### TASK REQUIREMENTS
In your copy, leave out the pictures and reproduce the listing below exactly.

### TASK MATERIAL
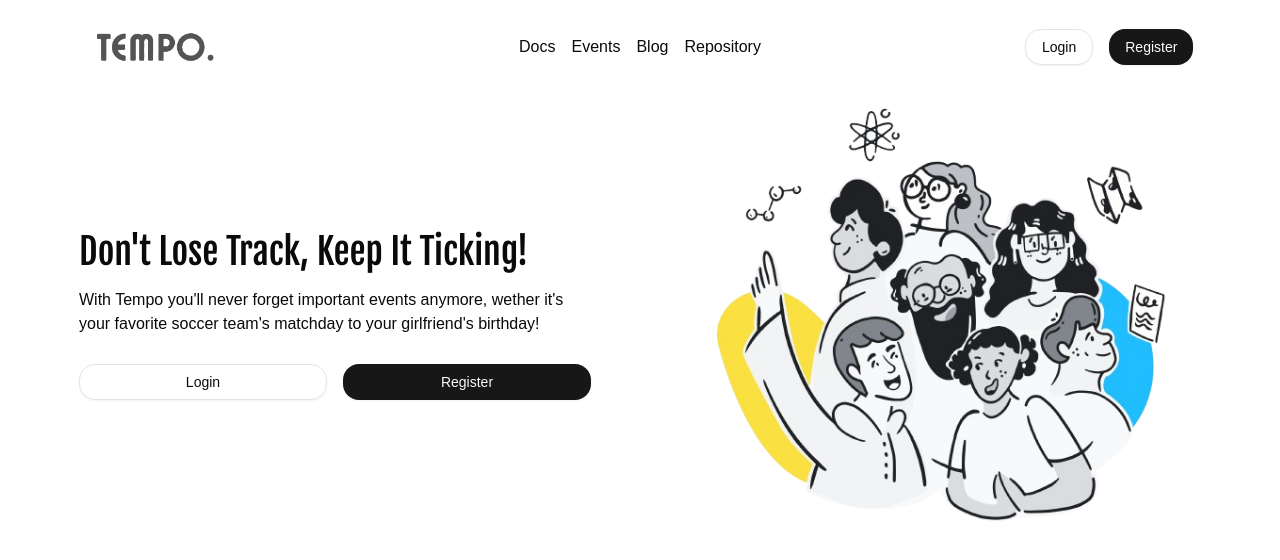
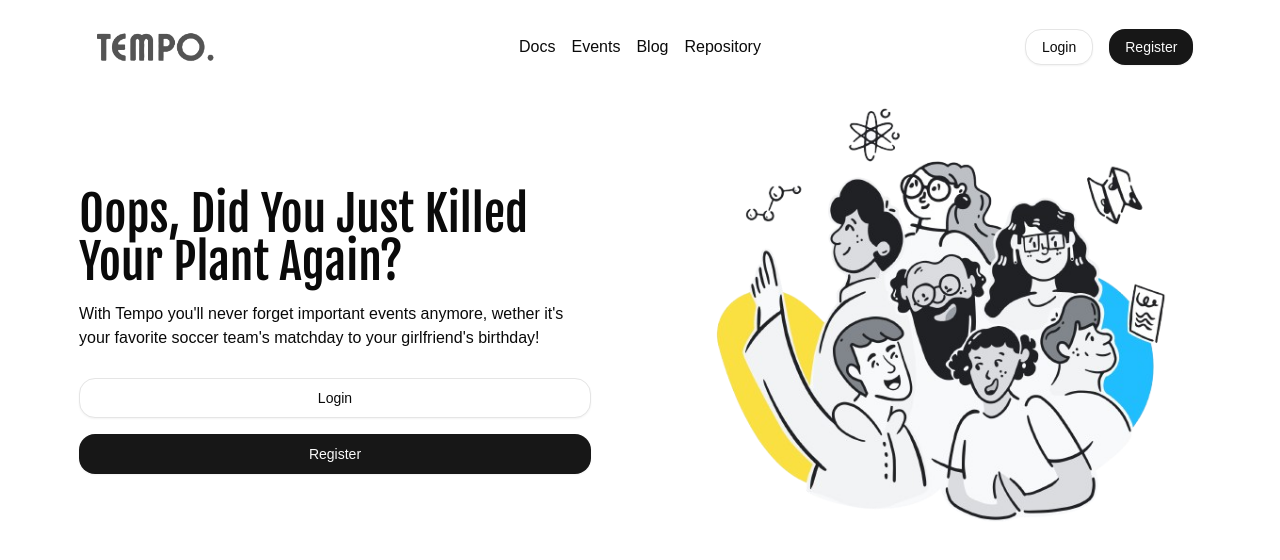
Before and after one commit to dimas-fahmi/tempo, a Next.js app: page / in a window 1280 px wide. Shown: the top 560 px of the page. Built offline with nearby package versions, Linux system fonts and the light colour scheme.

Commit message:
Update Hero section content and styling for improved clarity and consistency

```diff
--- a/app/(landingLayout)/Sections/Hero.tsx
+++ b/app/(landingLayout)/Sections/Hero.tsx
@@ -9,11 +9,11 @@ const Hero = () => {
       className="flex flex-col-reverse md:flex-row gap-6 justify-between"
     >
       {/* Content Container */}
-      <div className="flex items-center">
+      <div className="flex items-center pt-4 md:pt-8">
         {/* Content Wrapper */}
         <div className="max-w-lg space-y-7">
-          <h1 className="text-4xl font-header mb-4">
-            Don't Lose Track, Keep It Ticking!
+          <h1 className="text-5xl font-header mb-4">
+            Oops, Did You Just Killed Your Plant Again?
           </h1>
           <p className="font-sans">
             With Tempo you'll never forget important events anymore, wether it's
@@ -21,11 +21,13 @@ const Hero = () => {
           </p>
 
           {/* CTA */}
-          <div className="grid grid-cols-2 mt-6 items-center gap-4">
-            <Button style={"pill"} variant={"outline"}>
+          <div className="grid grid-cols-1 mt-6 items-center gap-4">
+            <Button style={"pill"} size={"lg"} variant={"outline"}>
               Login
             </Button>
-            <Button style={"pill"}>Register</Button>
+            <Button style={"pill"} size={"lg"}>
+              Register
+            </Button>
           </div>
         </div>
       </div>
```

### ANSWER TO THE EXERCISE
Before and after one commit to dimas-fahmi/tempo, a Next.js app: page / in a window 1280 px wide. Shown: the top 560 px of the page. Built offline with nearby package versions, Linux system fonts and the light colour scheme.

Commit message:
Update Hero section content and styling for improved clarity and consistency

```diff
--- a/app/(landingLayout)/Sections/Hero.tsx
+++ b/app/(landingLayout)/Sections/Hero.tsx
@@ -9,11 +9,11 @@ const Hero = () => {
       className="flex flex-col-reverse md:flex-row gap-6 justify-between"
     >
       {/* Content Container */}
-      <div className="flex items-center">
+      <div className="flex items-center pt-4 md:pt-8">
         {/* Content Wrapper */}
         <div className="max-w-lg space-y-7">
-          <h1 className="text-4xl font-header mb-4">
-            Don't Lose Track, Keep It Ticking!
+          <h1 className="text-5xl font-header mb-4">
+            Oops, Did You Just Killed Your Plant Again?
           </h1>
           <p className="font-sans">
             With Tempo you'll never forget important events anymore, wether it's
@@ -21,11 +21,13 @@ const Hero = () => {
           </p>
 
           {/* CTA */}
-          <div className="grid grid-cols-2 mt-6 items-center gap-4">
-            <Button style={"pill"} variant={"outline"}>
+          <div className="grid grid-cols-1 mt-6 items-center gap-4">
+            <Button style={"pill"} size={"lg"} variant={"outline"}>
               Login
             </Button>
-            <Button style={"pill"}>Register</Button>
+            <Button style={"pill"} size={"lg"}>
+              Register
+            </Button>
           </div>
         </div>
       </div>
```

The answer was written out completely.